EXERCISE OBJECTIVE:
When "radius" occurs in a line of the material, copy that line.

******************************

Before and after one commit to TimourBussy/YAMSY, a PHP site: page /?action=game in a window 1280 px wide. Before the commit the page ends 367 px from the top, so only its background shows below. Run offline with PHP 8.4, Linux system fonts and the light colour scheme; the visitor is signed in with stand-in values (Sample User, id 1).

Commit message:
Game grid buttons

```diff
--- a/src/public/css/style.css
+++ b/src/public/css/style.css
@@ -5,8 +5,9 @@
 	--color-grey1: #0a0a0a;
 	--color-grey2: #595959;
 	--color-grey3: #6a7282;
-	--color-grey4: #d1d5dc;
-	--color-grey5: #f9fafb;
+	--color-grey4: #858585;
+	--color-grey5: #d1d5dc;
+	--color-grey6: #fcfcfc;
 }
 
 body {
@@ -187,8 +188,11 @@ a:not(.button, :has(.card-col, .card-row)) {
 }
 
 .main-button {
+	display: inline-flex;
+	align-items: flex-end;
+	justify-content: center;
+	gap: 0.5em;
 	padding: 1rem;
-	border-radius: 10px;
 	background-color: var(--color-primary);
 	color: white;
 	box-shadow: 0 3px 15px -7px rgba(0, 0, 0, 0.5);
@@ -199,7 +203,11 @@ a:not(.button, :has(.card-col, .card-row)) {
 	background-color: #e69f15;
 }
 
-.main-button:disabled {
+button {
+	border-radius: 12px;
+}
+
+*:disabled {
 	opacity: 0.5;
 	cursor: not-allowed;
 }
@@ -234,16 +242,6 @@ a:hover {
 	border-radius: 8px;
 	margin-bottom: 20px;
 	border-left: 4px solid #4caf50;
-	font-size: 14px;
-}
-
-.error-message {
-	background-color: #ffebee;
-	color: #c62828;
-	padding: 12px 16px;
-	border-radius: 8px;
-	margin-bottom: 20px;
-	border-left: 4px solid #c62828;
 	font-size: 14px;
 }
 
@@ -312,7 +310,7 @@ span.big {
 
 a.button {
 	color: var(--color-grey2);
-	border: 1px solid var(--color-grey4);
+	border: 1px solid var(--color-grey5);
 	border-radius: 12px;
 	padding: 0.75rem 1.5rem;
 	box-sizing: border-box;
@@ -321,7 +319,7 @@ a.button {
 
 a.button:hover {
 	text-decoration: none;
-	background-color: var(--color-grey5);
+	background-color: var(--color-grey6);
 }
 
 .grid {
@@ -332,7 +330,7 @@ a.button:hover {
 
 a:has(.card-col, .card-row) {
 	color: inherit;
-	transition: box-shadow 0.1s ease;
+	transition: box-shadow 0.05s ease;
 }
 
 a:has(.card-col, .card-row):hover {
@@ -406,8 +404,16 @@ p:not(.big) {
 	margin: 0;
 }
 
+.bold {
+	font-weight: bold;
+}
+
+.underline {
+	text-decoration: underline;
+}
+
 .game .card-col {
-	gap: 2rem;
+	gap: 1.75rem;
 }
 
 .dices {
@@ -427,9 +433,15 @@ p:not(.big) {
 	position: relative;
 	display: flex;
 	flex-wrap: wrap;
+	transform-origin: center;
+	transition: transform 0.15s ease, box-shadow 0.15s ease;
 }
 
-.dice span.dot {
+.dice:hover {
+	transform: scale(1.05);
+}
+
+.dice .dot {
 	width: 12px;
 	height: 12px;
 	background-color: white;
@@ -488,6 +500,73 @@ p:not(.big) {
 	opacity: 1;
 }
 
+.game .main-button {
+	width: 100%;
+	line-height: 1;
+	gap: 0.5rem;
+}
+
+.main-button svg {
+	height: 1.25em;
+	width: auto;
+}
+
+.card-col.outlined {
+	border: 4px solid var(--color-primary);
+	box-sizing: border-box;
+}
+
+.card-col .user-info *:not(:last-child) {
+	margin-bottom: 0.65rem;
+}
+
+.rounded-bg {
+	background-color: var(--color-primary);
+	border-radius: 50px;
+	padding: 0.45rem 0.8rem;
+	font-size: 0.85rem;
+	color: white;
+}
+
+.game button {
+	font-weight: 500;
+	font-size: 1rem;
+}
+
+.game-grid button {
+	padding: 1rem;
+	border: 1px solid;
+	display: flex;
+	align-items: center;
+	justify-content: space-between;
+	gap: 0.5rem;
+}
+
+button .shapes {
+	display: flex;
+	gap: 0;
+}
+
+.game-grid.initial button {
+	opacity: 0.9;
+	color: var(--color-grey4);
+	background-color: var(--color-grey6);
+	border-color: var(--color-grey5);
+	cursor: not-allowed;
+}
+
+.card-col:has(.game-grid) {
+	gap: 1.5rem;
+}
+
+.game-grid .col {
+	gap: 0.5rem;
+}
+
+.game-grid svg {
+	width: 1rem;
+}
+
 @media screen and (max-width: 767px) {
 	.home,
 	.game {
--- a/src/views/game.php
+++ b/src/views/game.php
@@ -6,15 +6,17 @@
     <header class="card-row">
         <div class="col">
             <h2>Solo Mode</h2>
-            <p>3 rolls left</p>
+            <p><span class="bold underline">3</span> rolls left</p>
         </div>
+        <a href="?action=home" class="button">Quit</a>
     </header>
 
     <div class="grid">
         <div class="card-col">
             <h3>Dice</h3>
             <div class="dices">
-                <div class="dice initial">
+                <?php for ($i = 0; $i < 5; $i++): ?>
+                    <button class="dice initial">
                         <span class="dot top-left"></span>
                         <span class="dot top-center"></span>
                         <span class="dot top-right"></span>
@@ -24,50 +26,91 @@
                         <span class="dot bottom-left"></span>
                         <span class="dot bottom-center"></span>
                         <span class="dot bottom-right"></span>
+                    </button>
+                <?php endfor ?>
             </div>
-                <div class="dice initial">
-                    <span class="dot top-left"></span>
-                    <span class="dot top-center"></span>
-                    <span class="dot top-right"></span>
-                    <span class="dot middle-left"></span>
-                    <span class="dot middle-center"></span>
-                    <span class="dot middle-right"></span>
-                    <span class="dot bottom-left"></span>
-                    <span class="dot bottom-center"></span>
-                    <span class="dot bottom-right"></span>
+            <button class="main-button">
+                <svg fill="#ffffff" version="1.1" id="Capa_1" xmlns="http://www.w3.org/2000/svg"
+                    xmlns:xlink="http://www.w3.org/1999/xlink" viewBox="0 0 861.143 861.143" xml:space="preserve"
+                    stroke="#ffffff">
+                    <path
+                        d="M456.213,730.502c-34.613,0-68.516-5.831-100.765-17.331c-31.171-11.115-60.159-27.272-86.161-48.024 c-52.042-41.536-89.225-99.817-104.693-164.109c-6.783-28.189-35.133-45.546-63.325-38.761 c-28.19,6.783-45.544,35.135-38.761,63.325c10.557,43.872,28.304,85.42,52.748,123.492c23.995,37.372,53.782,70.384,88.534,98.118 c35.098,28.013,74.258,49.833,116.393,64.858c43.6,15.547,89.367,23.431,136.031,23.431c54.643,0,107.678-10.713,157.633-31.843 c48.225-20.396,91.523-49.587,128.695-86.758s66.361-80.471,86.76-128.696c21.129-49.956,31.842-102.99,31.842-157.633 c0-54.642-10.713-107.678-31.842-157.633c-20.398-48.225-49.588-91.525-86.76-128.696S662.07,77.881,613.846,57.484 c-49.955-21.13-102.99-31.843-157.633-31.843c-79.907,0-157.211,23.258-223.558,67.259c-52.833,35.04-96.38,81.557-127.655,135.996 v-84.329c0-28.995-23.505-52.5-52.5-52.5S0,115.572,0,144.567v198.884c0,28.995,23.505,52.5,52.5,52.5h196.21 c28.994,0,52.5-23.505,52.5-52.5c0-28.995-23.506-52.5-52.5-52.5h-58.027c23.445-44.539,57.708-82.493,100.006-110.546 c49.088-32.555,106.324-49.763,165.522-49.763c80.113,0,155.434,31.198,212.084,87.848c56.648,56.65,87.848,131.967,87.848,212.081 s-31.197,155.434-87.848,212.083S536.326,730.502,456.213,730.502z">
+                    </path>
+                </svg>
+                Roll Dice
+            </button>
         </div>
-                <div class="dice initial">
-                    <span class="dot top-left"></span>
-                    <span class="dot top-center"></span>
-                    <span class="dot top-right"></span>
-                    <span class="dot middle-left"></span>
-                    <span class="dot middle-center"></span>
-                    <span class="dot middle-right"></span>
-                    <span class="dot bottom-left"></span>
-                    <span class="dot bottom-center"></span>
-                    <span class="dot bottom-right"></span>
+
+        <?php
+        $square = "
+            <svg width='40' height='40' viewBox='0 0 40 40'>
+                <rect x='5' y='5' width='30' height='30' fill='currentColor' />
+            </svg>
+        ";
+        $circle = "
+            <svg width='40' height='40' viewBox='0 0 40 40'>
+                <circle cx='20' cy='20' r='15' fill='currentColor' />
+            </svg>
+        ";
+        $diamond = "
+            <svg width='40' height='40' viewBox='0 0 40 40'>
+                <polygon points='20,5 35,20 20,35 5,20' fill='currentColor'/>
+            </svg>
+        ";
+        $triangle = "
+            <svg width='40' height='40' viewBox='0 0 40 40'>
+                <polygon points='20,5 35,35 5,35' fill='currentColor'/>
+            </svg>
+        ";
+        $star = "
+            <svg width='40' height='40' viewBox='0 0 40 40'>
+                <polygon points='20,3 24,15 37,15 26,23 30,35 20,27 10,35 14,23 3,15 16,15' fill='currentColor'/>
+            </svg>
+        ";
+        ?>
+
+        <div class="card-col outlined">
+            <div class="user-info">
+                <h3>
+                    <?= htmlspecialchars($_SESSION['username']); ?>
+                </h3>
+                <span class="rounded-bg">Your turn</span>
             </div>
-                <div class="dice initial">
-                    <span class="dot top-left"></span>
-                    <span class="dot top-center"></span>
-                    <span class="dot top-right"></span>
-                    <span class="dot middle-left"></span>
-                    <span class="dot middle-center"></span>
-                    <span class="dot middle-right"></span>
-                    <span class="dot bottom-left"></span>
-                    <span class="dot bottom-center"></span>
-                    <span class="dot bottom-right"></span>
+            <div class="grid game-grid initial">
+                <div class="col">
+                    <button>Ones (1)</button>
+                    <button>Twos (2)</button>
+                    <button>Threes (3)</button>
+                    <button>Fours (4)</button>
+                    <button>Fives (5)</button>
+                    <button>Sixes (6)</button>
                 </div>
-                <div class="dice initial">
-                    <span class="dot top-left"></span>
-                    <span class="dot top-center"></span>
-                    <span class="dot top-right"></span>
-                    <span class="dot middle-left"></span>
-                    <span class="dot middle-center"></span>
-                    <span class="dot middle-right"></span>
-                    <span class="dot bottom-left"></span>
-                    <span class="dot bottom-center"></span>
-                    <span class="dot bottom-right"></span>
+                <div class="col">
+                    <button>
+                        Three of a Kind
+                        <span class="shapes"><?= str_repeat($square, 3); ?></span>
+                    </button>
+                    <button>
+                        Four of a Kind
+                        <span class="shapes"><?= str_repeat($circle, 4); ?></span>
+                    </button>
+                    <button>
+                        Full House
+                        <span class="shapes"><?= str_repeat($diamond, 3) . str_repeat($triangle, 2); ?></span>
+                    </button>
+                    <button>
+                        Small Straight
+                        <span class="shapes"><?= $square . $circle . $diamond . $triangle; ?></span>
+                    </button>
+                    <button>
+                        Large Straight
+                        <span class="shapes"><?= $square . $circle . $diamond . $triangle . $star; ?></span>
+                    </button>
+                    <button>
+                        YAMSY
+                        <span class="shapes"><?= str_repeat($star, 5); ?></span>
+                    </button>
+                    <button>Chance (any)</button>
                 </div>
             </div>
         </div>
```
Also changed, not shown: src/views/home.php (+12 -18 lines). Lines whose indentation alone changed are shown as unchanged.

******************************

ANSWER SPACE:
-	border-radius: 10px;
+	border-radius: 12px;
 	border-radius: 8px;
-	border-radius: 8px;
 	border-radius: 12px;
+	border-radius: 50px;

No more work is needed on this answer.